The list for China includes all of the skills cataloged by the State Department, with the exceptions of engineering technologies/technicians, technology education / industrial arts, and military technologies:

  • agriculture, agriculture operations, and related sciences
  • natural resources and conservation
  • architecture and related services
  • area, ethnic, cultural, and gender studies
  • communication, journalism, and related programs
  • communications technologies, technicians and support services
  • computer and information sciences and support services
  • personal and culinary services
  • education
  • engineering
  • foreign languages, literatures, and linguistics
  • family and consumer sciences/human sciences
  • legal professions and studies
  • English language and literature/letters
  • liberal arts and sciences, general studies and humanities
  • library science
  • biological and biomedical sciences
  • mathematics and statistics
  • parks, recreation, leisure, and fitness studies
  • philosophy and religious studies
  • theology and religious vocations
  • physical sciences
  • science technologies/technicians
  • psychology
  • security and protective services
  • public administration and social service professions
  • social sciences
  • construction trades
  • mechanic and repair technologies/technicians
  • precision production
  • transportation and materials moving
  • visual and performing arts
  • health professions and related clinical sciences
  • business, management, marketing, and related support services
  • history
  • medical residency programs

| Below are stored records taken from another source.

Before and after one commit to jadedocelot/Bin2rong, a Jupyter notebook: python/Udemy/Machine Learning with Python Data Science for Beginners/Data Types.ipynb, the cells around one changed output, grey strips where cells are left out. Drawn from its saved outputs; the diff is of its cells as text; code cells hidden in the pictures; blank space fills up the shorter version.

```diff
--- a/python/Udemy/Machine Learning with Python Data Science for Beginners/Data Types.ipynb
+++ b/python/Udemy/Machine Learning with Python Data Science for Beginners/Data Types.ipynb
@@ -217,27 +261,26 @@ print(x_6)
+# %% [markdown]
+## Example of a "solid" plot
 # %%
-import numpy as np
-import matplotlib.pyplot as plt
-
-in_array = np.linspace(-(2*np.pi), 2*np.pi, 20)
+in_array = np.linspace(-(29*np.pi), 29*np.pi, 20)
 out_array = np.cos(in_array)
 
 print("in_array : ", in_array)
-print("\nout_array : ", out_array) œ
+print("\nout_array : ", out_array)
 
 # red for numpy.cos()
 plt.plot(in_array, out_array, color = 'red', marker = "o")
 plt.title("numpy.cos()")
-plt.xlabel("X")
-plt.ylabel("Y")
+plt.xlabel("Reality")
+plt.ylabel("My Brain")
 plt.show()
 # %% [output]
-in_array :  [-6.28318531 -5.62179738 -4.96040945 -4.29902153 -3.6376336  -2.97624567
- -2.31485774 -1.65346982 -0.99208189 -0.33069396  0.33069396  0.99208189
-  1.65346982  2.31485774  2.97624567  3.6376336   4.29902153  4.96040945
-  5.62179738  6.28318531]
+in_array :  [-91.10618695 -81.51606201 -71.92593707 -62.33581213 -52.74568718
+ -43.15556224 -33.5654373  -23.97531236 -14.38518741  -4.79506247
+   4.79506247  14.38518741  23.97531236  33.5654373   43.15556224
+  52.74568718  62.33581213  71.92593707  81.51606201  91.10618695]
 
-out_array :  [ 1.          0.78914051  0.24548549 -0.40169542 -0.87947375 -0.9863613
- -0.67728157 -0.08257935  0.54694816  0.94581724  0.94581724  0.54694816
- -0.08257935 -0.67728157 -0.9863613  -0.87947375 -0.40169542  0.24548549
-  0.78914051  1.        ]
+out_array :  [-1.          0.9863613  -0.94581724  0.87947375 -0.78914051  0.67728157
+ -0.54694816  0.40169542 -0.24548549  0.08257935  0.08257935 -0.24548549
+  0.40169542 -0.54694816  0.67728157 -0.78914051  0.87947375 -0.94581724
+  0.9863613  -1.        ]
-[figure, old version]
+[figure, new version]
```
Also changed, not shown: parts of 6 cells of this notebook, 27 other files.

I spoke with Stanley Colvin, Deputy Assistant Secretary of State for Private Sector Exchange, who said that the skills list for PRC was made nearly all-inclusive at the request of the PRC Ministry of Foreign Affairs. This seems consistent with the Chinese government’s concerns about brain drain. Many top students who study abroad choose not to return home. See herehere, and here for references to a Chinese Academy of Social Sciences report and a Gallup survey on the subject.

One prominent immigration lawyer criticizes the State Department for the PRC skills list:

This basically means that we are training a lot of super smart math and science whizzes and then ordering them to leave the US with all of that new knowledge so that they can then help their country compete with us…. Is the State Department completely asleep at the switch?

I agree that the J-1 program isn’t a great way to bring science, technology, engineering, and mathematics (STEM) talent to the U.S. on a permanent basis. However, that wasn’t the purpose of the J-1 program. Congress began the J-1 exchange visitor program in 1948 with the primary purpose of promoting better international relationships through the exchange of cultural information. The person-to-person relationships built up thanks in part to the J-1 program may be key to building better understanding between our two countries, avoiding a trade war, and avoiding a new Cold War.

So, if you are upset that just about all Chinese J-1s are subject to the foreign residence requirement, blame the PRC Ministry of Foreign Affairs. The State Department did what was appropriate in running a visa program designed by Congress to improve international relationships–it asked China to identify for itself what are the specialized skills needed by the country.

And if you–like me–want to make more foreign STEM talent available to U.S. companies on a long-term basis in order to drive American innovation, then focus on advocating for fixes to the H and L work visa programs and the broken employment-based permanent residence program.

In the meantime, if you are subject to the foreign residence requirement and seek a waiver of that requirement, call your immigration lawyer. (Yes, this is a shameless plug). Waivers may be requested under these five separate bases:

  • No objection statement by home country;
  • Exceptional hardship;
  • Persecution;
  • Conrad program for certain physicians; or
  • Request by an interested U.S. Government agency.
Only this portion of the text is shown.